START Provided data

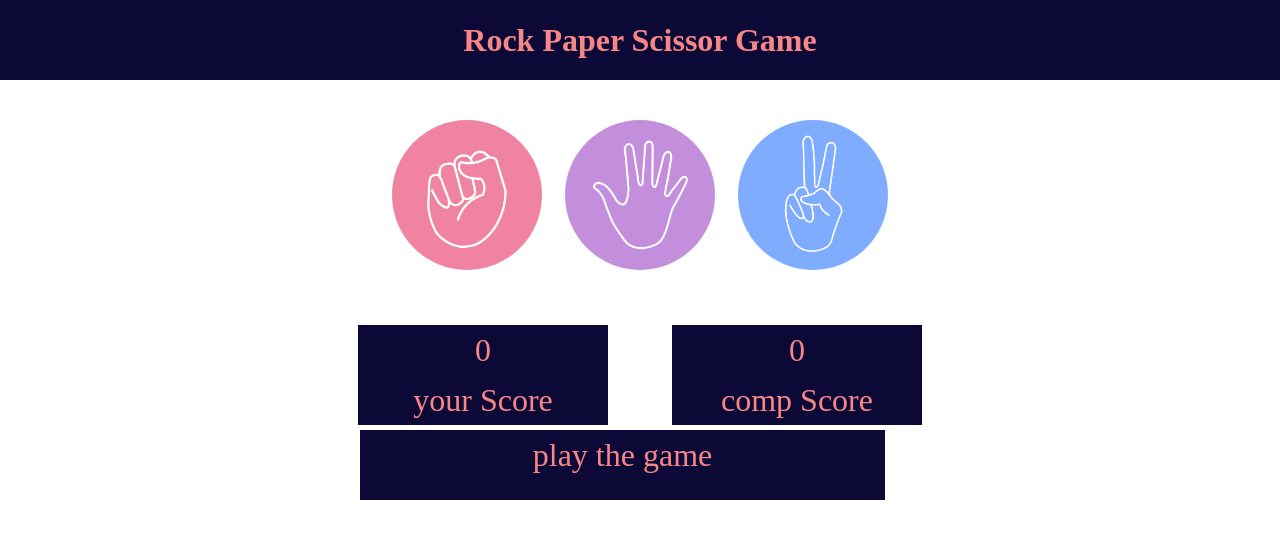
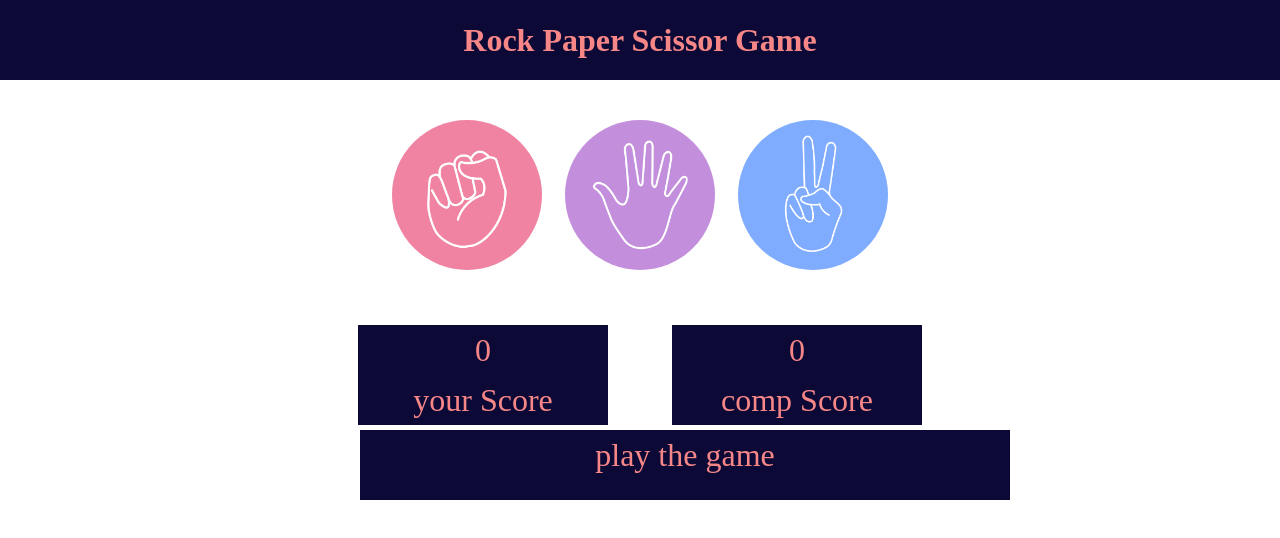
Before and after one commit to yashyachwad/RPSGame, a plain HTML site: page index.html in a window 1280 px wide. Drawn offline with Linux system fonts and the light colour scheme.

Commit message:
Update index.css

```diff
--- a/index.css
+++ b/index.css
@@ -71,7 +71,7 @@ img:hover{
 
 .msg-container{
     height: 70px;
-    width: 525px;
+    width: 650px;
     background-color:#0c0937 ;
     color:rgb(247, 135, 135) ;
     line-height: 50px;
```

END Provided data

> **Assignment**
Output the listing above exactly, pictures omitted.

> **Answer space**
Before and after one commit to yashyachwad/RPSGame, a plain HTML site: page index.html in a window 1280 px wide. Drawn offline with Linux system fonts and the light colour scheme.

Commit message:
Update index.css

```diff
--- a/index.css
+++ b/index.css
@@ -71,7 +71,7 @@ img:hover{
 
 .msg-container{
     height: 70px;
-    width: 525px;
+    width: 650px;
     background-color:#0c0937 ;
     color:rgb(247, 135, 135) ;
     line-height: 50px;
```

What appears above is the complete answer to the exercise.